(Screenshot and code edit data)
§

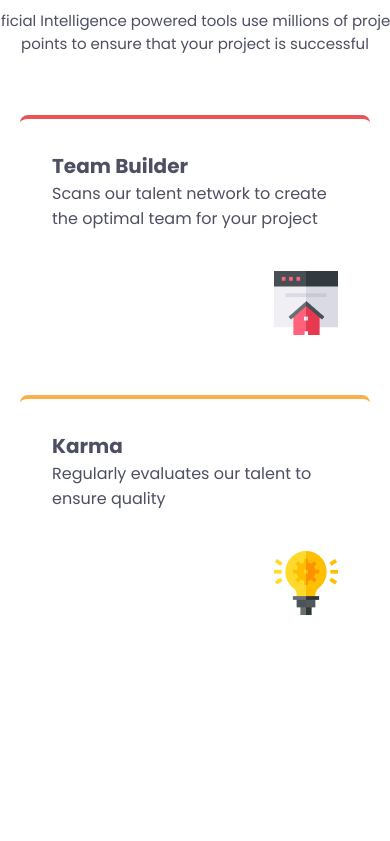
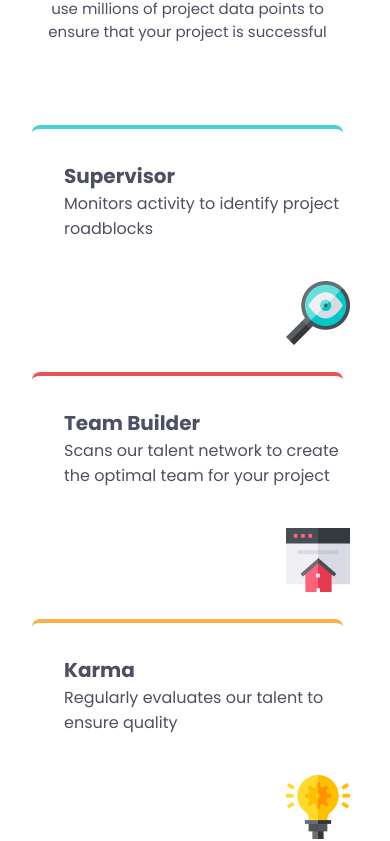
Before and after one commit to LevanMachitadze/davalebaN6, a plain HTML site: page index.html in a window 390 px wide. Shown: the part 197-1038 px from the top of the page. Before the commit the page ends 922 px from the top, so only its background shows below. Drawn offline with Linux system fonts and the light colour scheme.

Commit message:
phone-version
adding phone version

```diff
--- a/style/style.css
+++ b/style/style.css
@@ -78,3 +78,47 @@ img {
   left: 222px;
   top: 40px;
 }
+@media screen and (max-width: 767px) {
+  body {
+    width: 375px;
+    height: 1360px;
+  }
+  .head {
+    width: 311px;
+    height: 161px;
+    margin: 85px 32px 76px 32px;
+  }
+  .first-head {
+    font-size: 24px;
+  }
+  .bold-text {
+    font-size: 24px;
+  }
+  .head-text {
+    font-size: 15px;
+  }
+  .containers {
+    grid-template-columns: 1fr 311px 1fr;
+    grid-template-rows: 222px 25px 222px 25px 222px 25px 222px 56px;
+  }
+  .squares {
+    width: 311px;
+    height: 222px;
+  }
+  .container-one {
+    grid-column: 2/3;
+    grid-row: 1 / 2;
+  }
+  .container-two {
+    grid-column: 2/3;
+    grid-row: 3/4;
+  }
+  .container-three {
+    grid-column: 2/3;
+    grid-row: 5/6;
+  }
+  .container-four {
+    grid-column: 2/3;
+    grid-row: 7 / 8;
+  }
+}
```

§

• _Exercise instructions_:
Copy out the data above to the letter, and keep every picture out of it.

• _Completed exercise_:
Before and after one commit to LevanMachitadze/davalebaN6, a plain HTML site: page index.html in a window 390 px wide. Shown: the part 197-1038 px from the top of the page. Before the commit the page ends 922 px from the top, so only its background shows below. Drawn offline with Linux system fonts and the light colour scheme.

Commit message:
phone-version
adding phone version

```diff
--- a/style/style.css
+++ b/style/style.css
@@ -78,3 +78,47 @@ img {
   left: 222px;
   top: 40px;
 }
+@media screen and (max-width: 767px) {
+  body {
+    width: 375px;
+    height: 1360px;
+  }
+  .head {
+    width: 311px;
+    height: 161px;
+    margin: 85px 32px 76px 32px;
+  }
+  .first-head {
+    font-size: 24px;
+  }
+  .bold-text {
+    font-size: 24px;
+  }
+  .head-text {
+    font-size: 15px;
+  }
+  .containers {
+    grid-template-columns: 1fr 311px 1fr;
+    grid-template-rows: 222px 25px 222px 25px 222px 25px 222px 56px;
+  }
+  .squares {
+    width: 311px;
+    height: 222px;
+  }
+  .container-one {
+    grid-column: 2/3;
+    grid-row: 1 / 2;
+  }
+  .container-two {
+    grid-column: 2/3;
+    grid-row: 3/4;
+  }
+  .container-three {
+    grid-column: 2/3;
+    grid-row: 5/6;
+  }
+  .container-four {
+    grid-column: 2/3;
+    grid-row: 7 / 8;
+  }
+}
```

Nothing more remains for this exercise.